Thursday 10/28/21

Bad weather hampers attempt to pull unmanned Dutch cargo ship ashore

The fear is that the ship could sink and spill oil into the North Sea.
HANDOUT - 06 April 2021, Norway, Nordmeer: Dutch cargo ship Eemslift Hendrika, with around 350 tonnes of heavy oil and 50 tonnes of diesel on board, is seen drifting off the Norwegian coasts. Photo: -/Coast Guard Ship Sortland via NTB/dpa - ACHTUNG: Nur zur redaktionellen Verwendung und nur mit vollständiger Nennung des vorstehenden Credits
Dutch cargo ship Eemslift Hendrika is seen drifting off the Norwegian coasts. Photo: Coast Guard Ship Sortland/dpa.
A Dutch cargo ship that is adrift and in danger of capsizing in rough waters off Norway must remain at sea longer than hoped for after a tow operation was called off due to bad weather.

The operation to bring the Eemslift Hendrika freighter, which is without power and crew in the North Sea, to shore is being postponed to Thursday, the Norwegian Coastal Administration announced.

The fear is that the ship could sink and spill oil into the sea.
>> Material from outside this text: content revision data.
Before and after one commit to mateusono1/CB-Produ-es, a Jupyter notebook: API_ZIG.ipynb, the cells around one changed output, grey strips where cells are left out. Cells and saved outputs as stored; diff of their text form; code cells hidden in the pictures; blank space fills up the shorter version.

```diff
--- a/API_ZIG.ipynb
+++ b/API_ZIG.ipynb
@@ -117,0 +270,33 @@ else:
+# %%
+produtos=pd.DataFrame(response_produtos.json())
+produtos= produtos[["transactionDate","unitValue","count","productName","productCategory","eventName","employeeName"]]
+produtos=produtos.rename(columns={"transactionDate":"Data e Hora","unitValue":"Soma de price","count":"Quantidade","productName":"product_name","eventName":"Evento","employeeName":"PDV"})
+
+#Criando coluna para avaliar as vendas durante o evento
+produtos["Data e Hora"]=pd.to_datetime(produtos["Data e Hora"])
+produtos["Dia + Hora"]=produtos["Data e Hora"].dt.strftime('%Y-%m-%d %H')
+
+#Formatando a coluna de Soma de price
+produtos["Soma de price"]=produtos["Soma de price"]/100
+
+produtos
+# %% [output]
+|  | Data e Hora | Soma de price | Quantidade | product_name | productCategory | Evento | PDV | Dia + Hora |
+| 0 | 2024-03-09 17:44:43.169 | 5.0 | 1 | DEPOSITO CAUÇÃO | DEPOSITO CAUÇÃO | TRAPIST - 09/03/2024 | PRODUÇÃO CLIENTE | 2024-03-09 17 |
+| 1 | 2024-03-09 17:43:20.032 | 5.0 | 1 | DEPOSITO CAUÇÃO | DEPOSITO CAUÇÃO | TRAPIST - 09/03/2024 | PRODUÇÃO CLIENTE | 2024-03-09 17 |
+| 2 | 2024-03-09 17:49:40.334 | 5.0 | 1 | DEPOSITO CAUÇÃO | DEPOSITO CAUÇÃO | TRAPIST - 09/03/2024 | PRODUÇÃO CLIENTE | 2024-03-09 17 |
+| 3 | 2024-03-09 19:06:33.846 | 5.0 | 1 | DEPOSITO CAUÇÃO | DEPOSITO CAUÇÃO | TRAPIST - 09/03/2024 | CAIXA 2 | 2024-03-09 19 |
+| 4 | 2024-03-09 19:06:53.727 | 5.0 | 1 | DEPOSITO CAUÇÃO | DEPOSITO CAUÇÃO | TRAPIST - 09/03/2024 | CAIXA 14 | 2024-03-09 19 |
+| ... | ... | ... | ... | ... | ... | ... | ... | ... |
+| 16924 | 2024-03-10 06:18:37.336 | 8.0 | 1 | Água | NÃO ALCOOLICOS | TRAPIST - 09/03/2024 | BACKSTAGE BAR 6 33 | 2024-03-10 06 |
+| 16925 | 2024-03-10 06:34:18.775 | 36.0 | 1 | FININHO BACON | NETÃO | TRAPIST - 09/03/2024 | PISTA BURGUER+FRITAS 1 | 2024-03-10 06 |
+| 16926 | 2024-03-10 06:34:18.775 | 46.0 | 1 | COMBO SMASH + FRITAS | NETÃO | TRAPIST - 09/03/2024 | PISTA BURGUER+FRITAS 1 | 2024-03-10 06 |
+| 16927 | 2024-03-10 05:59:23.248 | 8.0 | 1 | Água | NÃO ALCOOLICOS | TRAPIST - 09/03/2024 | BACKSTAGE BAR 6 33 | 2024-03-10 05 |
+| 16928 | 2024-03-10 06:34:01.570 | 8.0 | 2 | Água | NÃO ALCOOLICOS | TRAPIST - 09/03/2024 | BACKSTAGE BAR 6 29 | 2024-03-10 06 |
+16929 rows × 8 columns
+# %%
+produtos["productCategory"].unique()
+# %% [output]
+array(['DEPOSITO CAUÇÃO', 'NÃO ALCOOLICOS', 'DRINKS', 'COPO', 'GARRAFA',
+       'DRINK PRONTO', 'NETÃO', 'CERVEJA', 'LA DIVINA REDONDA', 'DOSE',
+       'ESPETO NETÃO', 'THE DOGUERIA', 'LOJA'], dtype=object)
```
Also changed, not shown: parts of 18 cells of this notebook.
It is carrying some 350 tons of heavy fuel oil and 50 tons of diesel.

However, life and health always have top priority in such operations, the administration said, and calculations showed the risk of the ship running aground were low. The weather should be better on Thursday.

Two tugboats had been sent out to the 112-metre-long vessel with the goal of pulling it ashore over the course of Wednesday.

Emergency personnel had also travelled to the vessel by helicopter to help attach the towlines, the administration said.

Rescue operation

The tugs were chartered from the Dutch salvage company Smit Salvage.

Smit Salvage is a subsidiary of the company Boskalis, which handled the salvage operation of the Ever Given in the Suez Canal.

The freighter issued a distress call on Monday after running into difficult weather in waves of up to 15 metres. Its cargo shifted, causing it to list.

The ship stabilized after the cargo was shifted back, but the 12-person crew was flown by helicopter to shore as a precaution.

The vessel then ran on autopilot but lost power on Monday evening.

By Tuesday evening, the freighter was about 40 to 50 nautical miles (74 to 93 kilometres) west of the town of Alesund on Norway's coast, according to the Coastal Administration.